Gallagher, whose case made national headlines, was accused by members of his SEAL team of killing a teenage Islamic State combatant and posing for a photograph with his corpse, and of firing at civilians in Iraq in 2017. He was acquitted of all charges by a court-martial, except for the photo offense.
Gallagher faced a life sentence for the murder charges. His sentence for the photo offense included four months in prison, which he already served in pretrial confinement. He was also docked two months’ pay, and the jury reduced his rank to an E-6, which will affect his pension.
But one of Gallagher’s attorneys, Tim Parlatore, hopes to reduce Gallagher’s court-martial conviction by citing examples of others who have committed photo offenses and received nonjudicial punishments (NJP), a way for the military to discipline troops without resorting to a court-martial that typically comes with stiffer sentencing.
“As many of you know, he was acquitted of all serious charges, but convicted of being in a photo with a terrorist’s corpse — an offense usually handled at NJP/Captain’s Mast/Article 15. I am therefore petitioning the convening authority to disapprove this charge (and the associated reduction in rank) and instead impose NJP.”
Parlatore told The San Diego Union-Tribune that since none of the other SEALs who took photos with the Islamic State combatant’s body weren’t being charged with photo offenses, “We shouldn’t let [Gallagher] take a court-martial conviction — which a lot of people take as a felony — that could affect his rights that come along with a criminal record.”
“Since Eddie Gallagher has a large number of supporters, I figured, ‘Why not?'” Parlatore told INSIDER via phone regarding his decision to post the request.
Parlatore’s post asks supporters of Gallagher to send him examples of prior photo offenses that had received NJPs, helping him cite precedent for handling Gallagher’s case at a lower level.

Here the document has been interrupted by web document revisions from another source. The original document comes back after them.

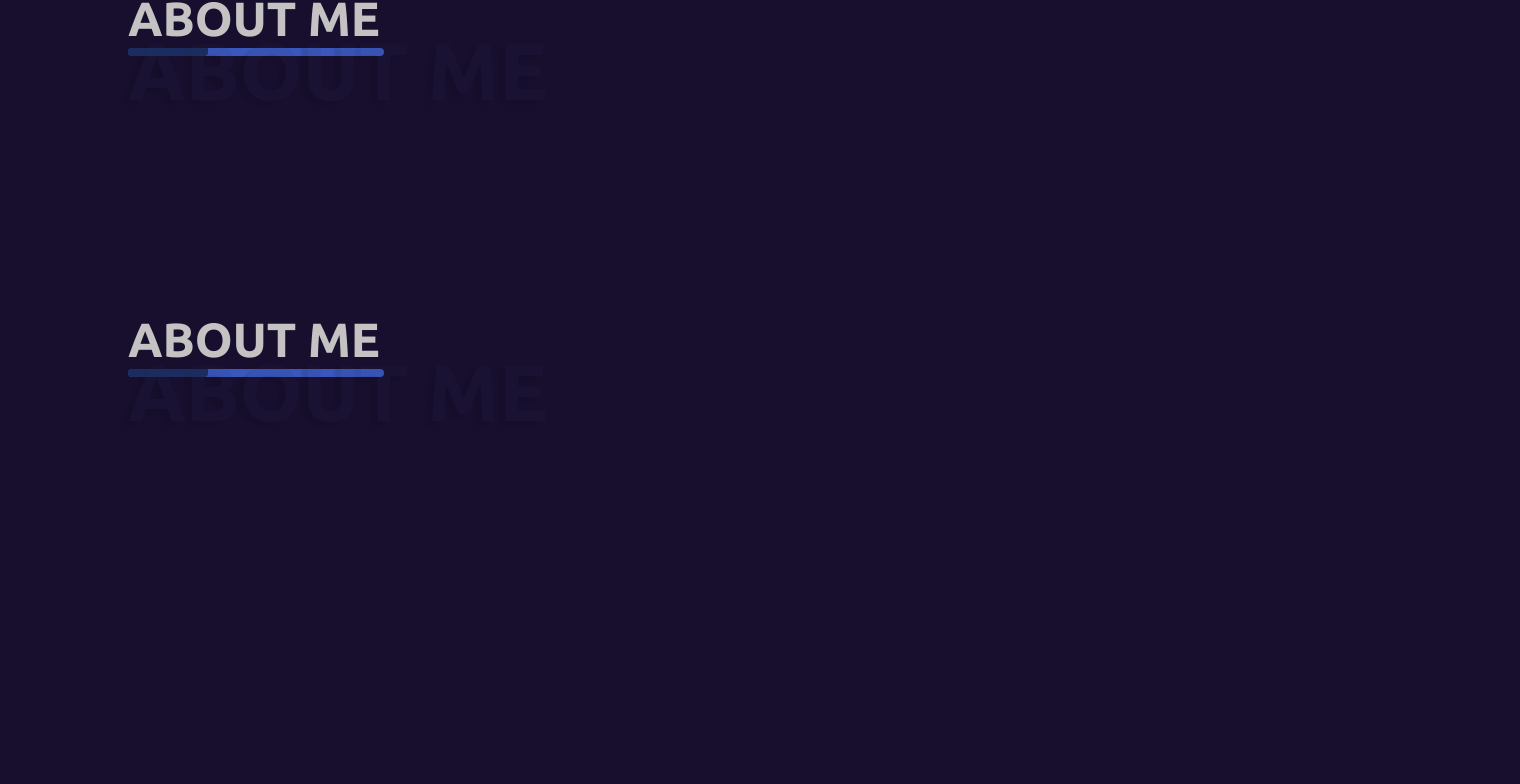
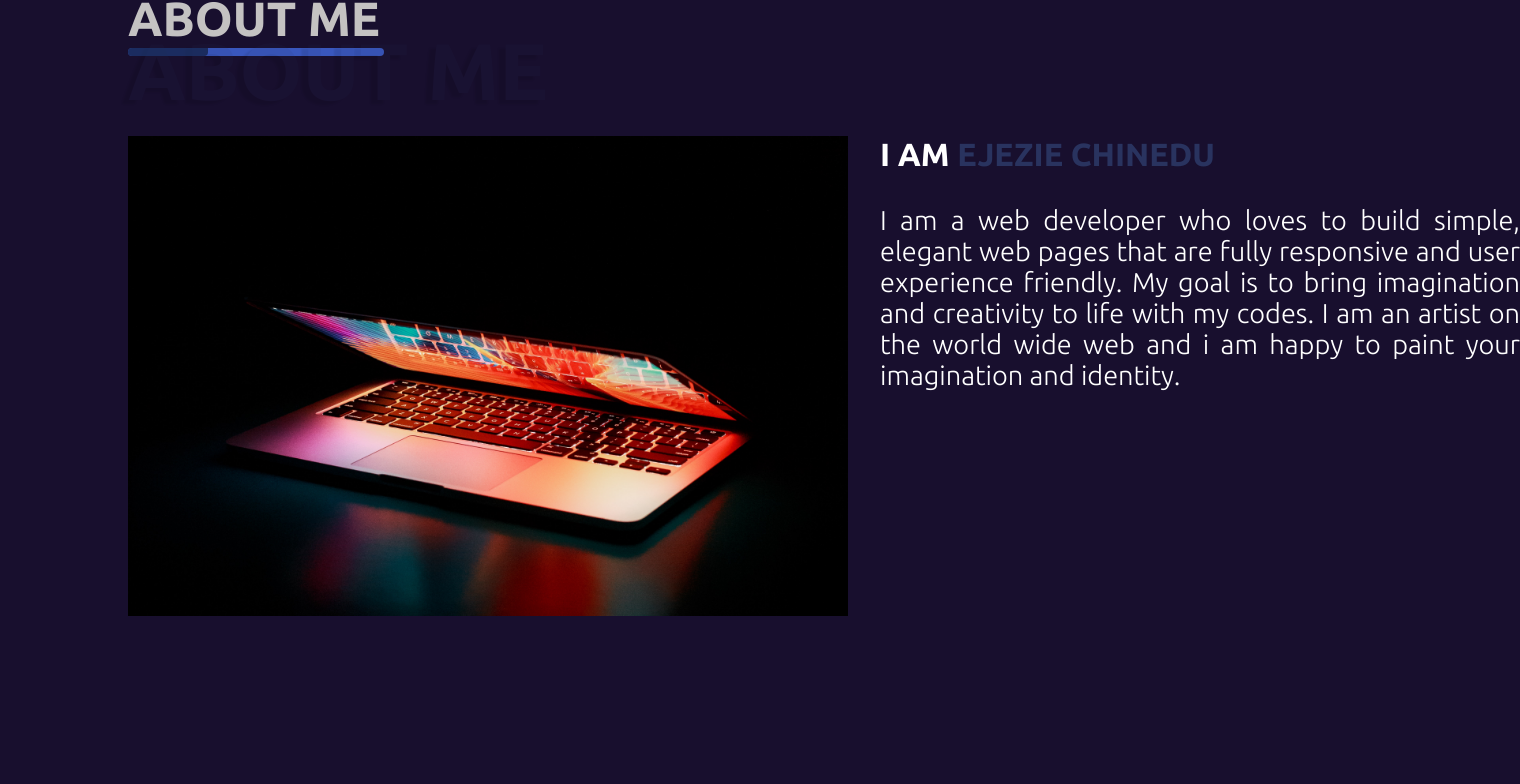
Before and after one commit to ejezie/Portfolio, a React (Create React App) app in the folder my-portfolio/: page /about in a window 1280 px wide. Shown: the part 937-1721 px from the top of the page, 1520 px wide, since content can reach past the window. Before the commit the page ends 1442 px from the top, so only its background shows below. Built offline with nearby package versions, Linux system fonts and the light colour scheme.

Commit message:
about page

```diff
--- a/my-portfolio/src/App.scss
+++ b/my-portfolio/src/App.scss
@@ -3,6 +3,7 @@
 @import "./styles/sidebar";
 @import "./styles/homepage";
 @import "./styles/about";
+@import "./styles/aboutsection";
 @import "./styles/title";
 
 
--- /dev/null
+++ b/my-portfolio/src/components/AboutSection.jsx
@@ -0,0 +1,29 @@
+import React from "react";
+import laptop from "../images/laptop.jpg";
+
+function AboutSection() {
+  return (
+    <div className="about__section">
+      <div className="image__section">
+        <div className="img">
+          <img src={laptop} alt="" />
+        </div>
+        <div className="about__info">
+          <h4>
+            I am <span>Ejezie Chinedu</span>
+          </h4>
+          <p>
+            I am a web developer who loves to build simple, elegant web pages
+            that are fully responsive and user experience friendly. My goal is
+            to bring imagination and creativity to life with my codes. I am an
+            artist on the world wide web and i am happy to paint your
+            imagination and identity.
+          </p>
+          <div className="about__details"></div>
+        </div>
+      </div>
+    </div>
+  );
+}
+
+export default AboutSection;
--- a/my-portfolio/src/pages/AboutPage.jsx
+++ b/my-portfolio/src/pages/AboutPage.jsx
@@ -1,10 +1,12 @@
 import React from 'react'
 import Title from "../components/Title"
+import AboutSection from "../components/AboutSection"
 
 function About() {
     return (
         <div className="about">
             <Title title={'About Me'} span={'About me'}/>
+            <AboutSection/>
         </div>
     )
 }
--- a/my-portfolio/src/styles/_about.scss
+++ b/my-portfolio/src/styles/_about.scss
@@ -1,3 +1,5 @@
 .about{
+    width: 100%;
+    height: 100%;
     padding: 8rem;
 }
--- /dev/null
+++ b/my-portfolio/src/styles/_aboutsection.scss
@@ -0,0 +1,26 @@
+.about__section {
+  font-weight: 300;
+  margin-top: 5rem;
+  .image__section {
+    display: flex;
+    img {
+      width: 45rem;
+      height: 30rem;
+      object-fit: cover;
+    }
+    .about__info {
+      margin-left: 2rem;
+      h4 {
+        font-size: 2rem;
+        text-transform: uppercase;
+      }
+      p {
+        width: 40rem;
+        text-align: start;
+        margin-top: 2rem;
+        text-align: justify;
+        font-size: 1.7rem;
+      }
+    }
+  }
+}
```
Also changed, not shown: my-portfolio/src/components/ImageSection.jsx (deleted, +0 -11 lines), my-portfolio/src/images/earth.jpg (deleted), my-portfolio/src/images/laptop.jpg (added).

Since these kinds of cases aren’t readily searchable and accessible to him as a civilian, he said, he had to “crowdsource” examples of such cases.
Parlatore told INSIDER that he’d already received about 25 responses — from the recently retired to Vietnam veterans.
Rear Adm. Bette Bolivar will decide how to consider Parlatore’s request. According to The San Diego Union-Tribune, Bolivar, who oversaw Gallagher’s court-martial, has 120 days to approve or change Gallagher’s sentence.
“Everything that I’ve seen so far, she seems to be very fair. And this is something that she’ll look at, hopefully, favorably,” Parlatore said.
“The idea of an NJP, it makes sense given the severity of the charges he’s convicted of,” Parlatore said. “What I’m asking for is not unprecedented.”
“Ultimately, what I’m trying to do here is to get Eddie retired and home with his family,” Parlatore said.
Attempts to reach Gallagher’s wife, Andrea, for comment were unsuccessful.